Few recalled that scene in Tuesday's postgame news conference. When I asked if he would welcome another assignment to Salt Lake City, he said, "If they want to cheer for us, yeah. If they do that crap they did last time, then no. … If we have a following, make it some kind of advantage for us."
The Bulldogs survived Southern's upset bid, but then were knocked off by Wichita State in the round of 32. Gonzaga had made memorable visits to the Huntsman Center under Few in 2003, losing to Arizona in an epic, double-overtime game, and in '06, advancing to the Sweet 16 by beating Indiana behind Adam Morrison's shooting display.
This team looks better than those others. The related question is how to process Gonzaga's performance Tuesday from a BYU perspective. Favorably? Well, mostly. The first half looked exactly like the BYU-SMC semifinal game, only different. The Bulldogs stormed to a 39-18 lead, stifling a Gaels offense that produced 45 points in the second half of Monday's 81-50 win.
It's true: The team that handed BYU coach Dave Rose the most convincing loss of his 12-career went 6 of 28 from the field vs. Gonzaga in the first half. In contrast to BYU's second-half disappearance, though, the Gaels (28-4) rallied to within five points with 10 minutes left before fading and absorbing a decisive defeat.
Having upset the Zags last month, BYU is tied to everything they do. After an NCAA Tournament run, teams like to point out that they lost to the eventual champion — as Utah has done an incredible 11 times, most recently vs. Duke in 2015. But what if BYU remains the only conqueror of a 38-1 championship team from Gonzaga?
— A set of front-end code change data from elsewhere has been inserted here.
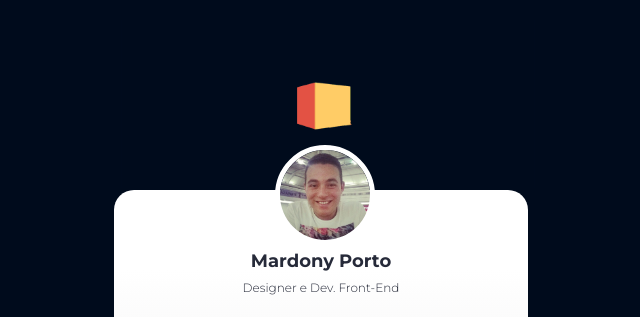
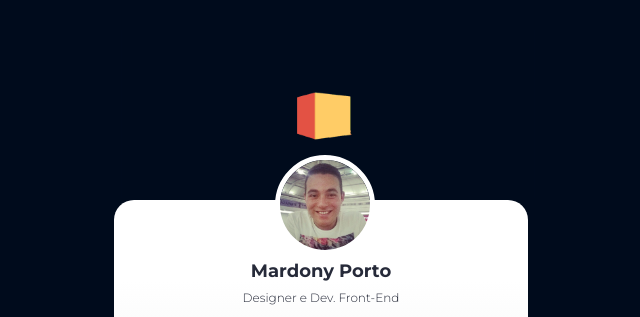
Before and after one commit to mardonyporto/mylinktree, a plain HTML site: page index.html in a window 1280 px wide. Shown: the top 317 px of the page, without its empty margins (319-959 px from the left). Drawn offline with Linux system fonts and the light colour scheme.

Commit message:
Add files via upload

```diff
--- a/style.css
+++ b/style.css
@@ -16,7 +16,7 @@ body{
 
 .fundo{
 
-    display: block;
+    display: flex;
     position: absolute;
     top: -170px;
     left: 7px;
@@ -31,7 +31,6 @@ body{
 
     display: flex;
     width: 100%;
-    height: calc(100vh - 20px);
     justify-content: center;
     align-items: center;
 }
```
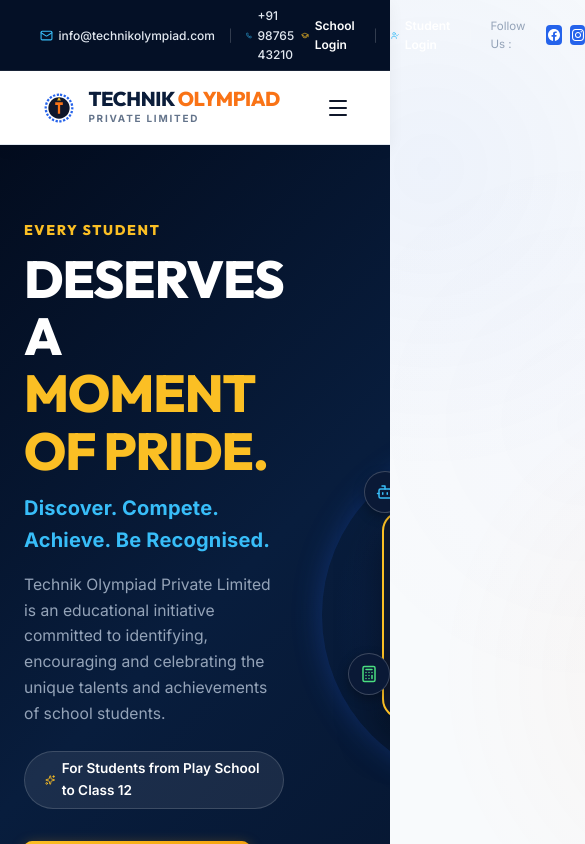
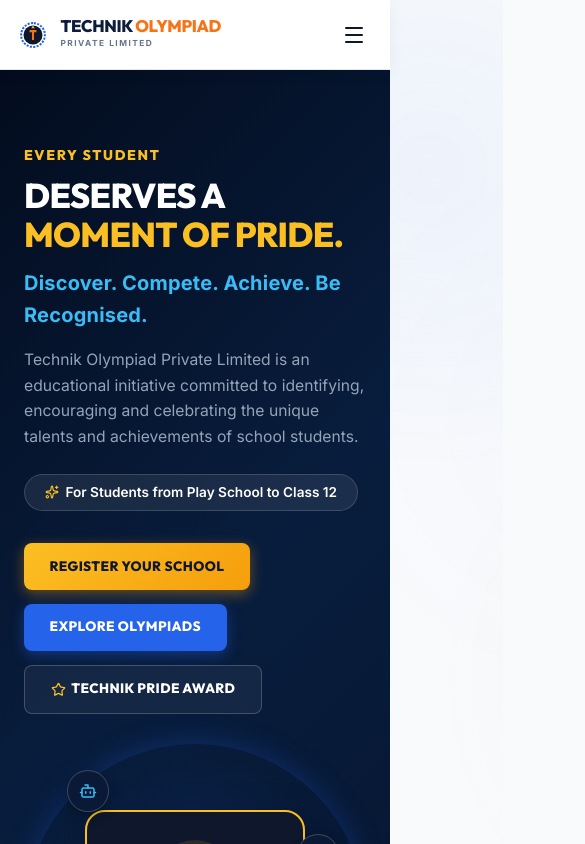
Before and after one commit to hey-itz-harish/technik, a React (Vite) app: page /#/ in a window 390 px wide. Shown: the top 844 px of the page, 585 px wide, since content can reach past the window. Built offline with nearby package versions, Linux system fonts and the light colour scheme.

Commit message:
Optimize mobile top utility bar, mobile drawer login pills, and hero responsive typography

```diff
--- a/src/components/TopNav.jsx
+++ b/src/components/TopNav.jsx
@@ -24,7 +24,7 @@
   return (
     <header style={styles.headerWrapper}>
       {/* Top Utility Bar */}
-      <div style={styles.topUtilityBar}>
+      <div style={styles.topUtilityBar} className="top-utility-bar">
         <div style={styles.topUtilityContainer}>
           <div style={styles.topContacts}>
             <a href="mailto:info@technikolympiad.com" style={styles.topContactItem}>
@@ -73,11 +73,11 @@
 
       {/* Main Navbar */}
       <nav style={styles.nav}>
-        <div style={styles.navContainer}>
+        <div style={styles.navContainer} className="main-nav-container">
           {/* Logo */}
           <Link to="/" style={styles.logo} onClick={() => setIsOpen(false)}>
             <div style={styles.logoGearBox}>
-              <svg viewBox="0 0 100 100" width="38" height="38">
+              <svg viewBox="0 0 100 100" width="34" height="34">
                 <path d="M50,15 A35,35 0 1,0 50,85 A35,35 0 1,0 50,15 Z" fill="none" stroke="#2563eb" strokeWidth="6" strokeDasharray="6 4" />
                 <circle cx="50" cy="50" r="28" fill="#0f172a" />
                 <path d="M40,35 L60,35 L60,42 L53,42 L53,65 L47,65 L47,42 L40,42 Z" fill="#f97316" />
@@ -85,10 +85,10 @@
               </svg>
             </div>
             <div style={styles.logoTextGroup}>
-              <div style={styles.brandTitle}>
+              <div style={styles.brandTitle} className="brand-title-text">
                 TECHNIK <span style={{ color: '#f97316' }}>OLYMPIAD</span>
               </div>
-              <div style={styles.brandSubtitle}>PRIVATE LIMITED</div>
+              <div style={styles.brandSubtitle} className="brand-sub-text">PRIVATE LIMITED</div>
             </div>
           </Link>
 
@@ -200,6 +200,15 @@
         {/* Mobile Drawer */}
         {isOpen && (
           <div style={styles.mobileDrawer}>
+            <div style={styles.mobileAuthRow}>
+              <Link to="/dashboard" style={styles.mobileAuthBtnGold} onClick={() => setIsOpen(false)}>
+                <GraduationCap size={14} style={{ marginRight: '0.35rem' }} /> School Login
+              </Link>
+              <Link to="/dashboard" style={styles.mobileAuthBtnBlue} onClick={() => setIsOpen(false)}>
+                <UserCheck size={14} style={{ marginRight: '0.35rem' }} /> Student Login
+              </Link>
+            </div>
+
             <div style={styles.mobileLinks}>
               <Link to="/" style={styles.mobileNavLink} onClick={() => setIsOpen(false)}>HOME</Link>
               <Link to="/about" style={styles.mobileNavLink} onClick={() => setIsOpen(false)}>ABOUT US</Link>
@@ -299,7 +308,7 @@
   },
   nav: {
     background: '#ffffff',
-    height: '74px',
+    height: '70px',
     display: 'flex',
     alignItems: 'center',
     borderBottom: '1px solid #e2e8f0',
@@ -329,7 +338,7 @@
     flexDirection: 'column',
   },
   brandTitle: {
-    fontSize: '1.25rem',
+    fontSize: '1.2rem',
     fontWeight: 900,
     fontFamily: 'var(--font-heading)',
     color: '#0b1d3a',
@@ -337,7 +346,7 @@
     lineHeight: '1',
   },
   brandSubtitle: {
-    fontSize: '0.62rem',
+    fontSize: '0.6rem',
     fontWeight: 700,
     color: '#64748b',
     letterSpacing: '0.18em',
@@ -407,17 +416,51 @@
     cursor: 'pointer',
     display: 'flex',
     alignItems: 'center',
+    padding: '0.5rem',
   },
   mobileDrawer: {
     position: 'absolute',
-    top: '108px',
+    top: '70px',
     left: 0,
     right: 0,
     background: '#ffffff',
-    borderBottom: '2px solid #0f172a',
-    padding: '1rem',
+    borderBottom: '3px solid #f97316',
+    padding: '1.25rem',
     zIndex: 999,
-    boxShadow: '0 10px 20px rgba(0,0,0,0.1)',
+    boxShadow: '0 15px 30px rgba(0,0,0,0.15)',
+  },
+  mobileAuthRow: {
+    display: 'flex',
+    gap: '0.75rem',
+    marginBottom: '1rem',
+    paddingBottom: '1rem',
+    borderBottom: '1px solid #f1f5f9',
+  },
+  mobileAuthBtnGold: {
+    flex: 1,
+    display: 'inline-flex',
+    alignItems: 'center',
+    justifyContent: 'center',
+    background: '#fbbf24',
+    color: '#0f172a',
+    fontWeight: 700,
+    fontSize: '0.8rem',
+    padding: '0.6rem',
+    borderRadius: '6px',
+    textDecoration: 'none',
+  },
+  mobileAuthBtnBlue: {
+    flex: 1,
+    display: 'inline-flex',
+    alignItems: 'center',
+    justifyContent: 'center',
+    background: '#2563eb',
+    color: '#ffffff',
+    fontWeight: 700,
+    fontSize: '0.8rem',
+    padding: '0.6rem',
+    borderRadius: '6px',
+    textDecoration: 'none',
   },
   mobileLinks: {
     display: 'flex',
@@ -462,6 +505,18 @@
     #mobile-nav-toggle {
       display: flex !important;
     }
+    .top-utility-bar {
+      display: none !important;
+    }
+    .main-nav-container {
+      padding: 0 1rem !important;
+    }
+    .brand-title-text {
+      font-size: 1.05rem !important;
+    }
+    .brand-sub-text {
+      font-size: 0.52rem !important;
+    }
   }
 `;
 document.head.appendChild(styleSheet);
--- a/src/pages/Home.jsx
+++ b/src/pages/Home.jsx
@@ -84,13 +84,13 @@
 
       {/* HERO SECTION */}
       <section style={styles.heroSection}>
-        <div className="container" style={styles.heroContainer}>
+        <div className="container home-hero-container" style={styles.heroContainer}>
           <div style={styles.heroLeft}>
             <div style={styles.heroEyebrow}>
               <span style={styles.eyebrowYellow}>EVERY STUDENT</span>
             </div>
 
-            <h1 style={styles.heroTitle}>
+            <h1 style={styles.heroTitle} className="home-hero-title">
               DESERVES A <br />
               <span style={{ color: '#fbbf24' }}>MOMENT OF PRIDE.</span>
             </h1>
@@ -163,7 +163,7 @@
       {/* STATS FLOATING BAR */}
       <section style={styles.statsSection}>
         <div className="container">
-          <div style={styles.statsCardGrid}>
+          <div style={styles.statsCardGrid} className="home-stats-grid">
             {statsList.map((stat, idx) => {
               const StatIcon = stat.icon;
               return (
@@ -1148,6 +1148,17 @@
     display: inline-block;
   }
   @media (max-width: 991px) {
+    .home-hero-container {
+      grid-template-columns: 1fr !important;
+      gap: 2.5rem !important;
+    }
+    .home-hero-title {
+      font-size: 2.15rem !important;
+      line-height: 1.15 !important;
+    }
+    .home-stats-grid {
+      grid-template-columns: repeat(2, 1fr) !important;
+    }
     .home-olympiad-grid, .home-segment-grid, .home-bottom-grid3 {
       grid-template-columns: repeat(2, 1fr) !important;
     }
@@ -1156,6 +1167,9 @@
     }
   }
   @media (max-width: 600px) {
+    .home-stats-grid {
+      grid-template-columns: 1fr !important;
+    }
     .home-olympiad-grid, .home-segment-grid, .home-bottom-grid3, .home-trust-grid {
       grid-template-columns: 1fr !important;
     }
```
The Bulldogs looked that good in spurts Tuesday, while taking care of the WCC's second-best team for the third time. "Two things make them good: They're hard to stop … and they're hard to score on," said SMC coach Randy Bennett.
The day began nicely for Gonzaga, with an 86-75 victory over Saint Mary's in the women's championship game. The Bulldogs scored 32 points in the first quarter and forward Jill Barta finished with 37 points. Sophomore guard Laura Stockton, the fifth of Nada and John Stockton's six children and the fourth sibling to play college basketball, made the all-tournament team — as David once did.
The Gonzaga women needed the victory to earn an NCAA bid; they're projected as a No. 12 seed. Much higher expectations will accompany Few's team, as Gonzaga seeks the program's first Final Four bid in a 19th consecutive tournament appearance.
Regardless of where the Bulldogs' run ends, it likely will start in Salt Lake City. Good for them. Even better for us. And we've been warned about cheering for the underdogs, against the Bulldogs.